(Itemized modification records)
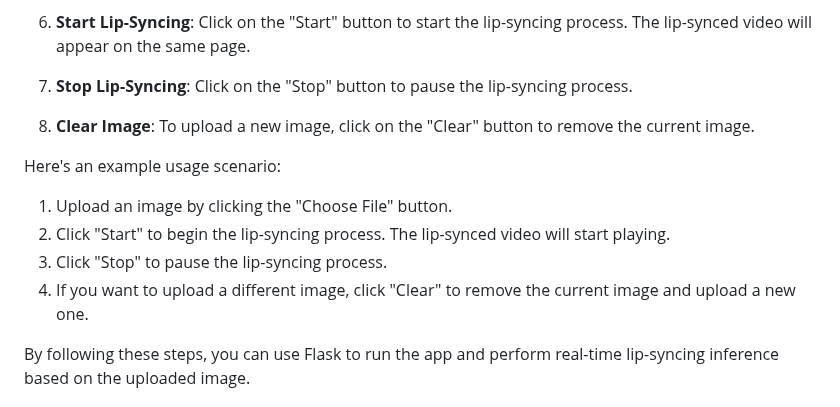
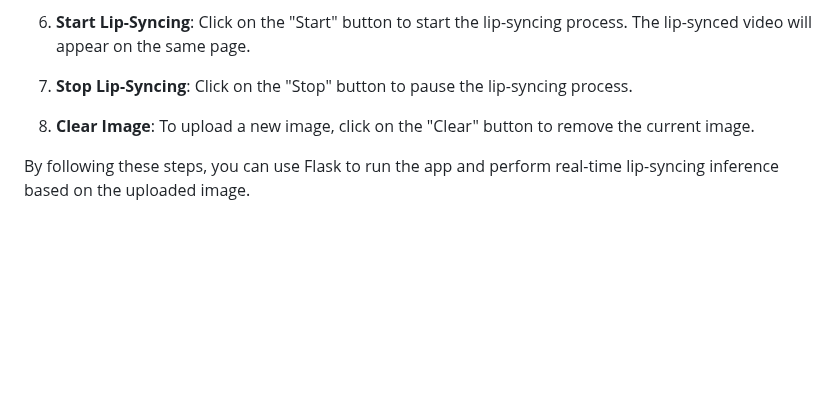
Before and after one commit to devkrish23/realtimeWav2lip, a Markdown page: README.md, the part around the change. Rendered like a GitHub page; blank space fills up the shorter version.

```diff
--- a/README.md
+++ b/README.md
@@ -122,13 +122,6 @@ To run this Flask app, first ensure you have Python installed along with the nec
 
 8. **Clear Image**: To upload a new image, click on the "Clear" button to remove the current image.
 
-Here's an example usage scenario:
-
-1. Upload an image by clicking the "Choose File" button.
-2. Click "Start" to begin the lip-syncing process. The lip-synced video will start playing.
-3. Click "Stop" to pause the lip-syncing process.
-4. If you want to upload a different image, click "Clear" to remove the current image and upload a new one.
-
 By following these steps, you can use Flask to run the app and perform real-time lip-syncing inference based on the uploaded image.
 
 ## Real-Time Lip-Syncing Flask App
```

TASK ITEM:
A word-for-word copy of the records above is needed, pictures excluded.

RESULT OF THIS EXERCISE:
Before and after one commit to devkrish23/realtimeWav2lip, a Markdown page: README.md, the part around the change. Rendered like a GitHub page; blank space fills up the shorter version.

```diff
--- a/README.md
+++ b/README.md
@@ -122,13 +122,6 @@ To run this Flask app, first ensure you have Python installed along with the nec
 
 8. **Clear Image**: To upload a new image, click on the "Clear" button to remove the current image.
 
-Here's an example usage scenario:
-
-1. Upload an image by clicking the "Choose File" button.
-2. Click "Start" to begin the lip-syncing process. The lip-synced video will start playing.
-3. Click "Stop" to pause the lip-syncing process.
-4. If you want to upload a different image, click "Clear" to remove the current image and upload a new one.
-
 By following these steps, you can use Flask to run the app and perform real-time lip-syncing inference based on the uploaded image.
 
 ## Real-Time Lip-Syncing Flask App
```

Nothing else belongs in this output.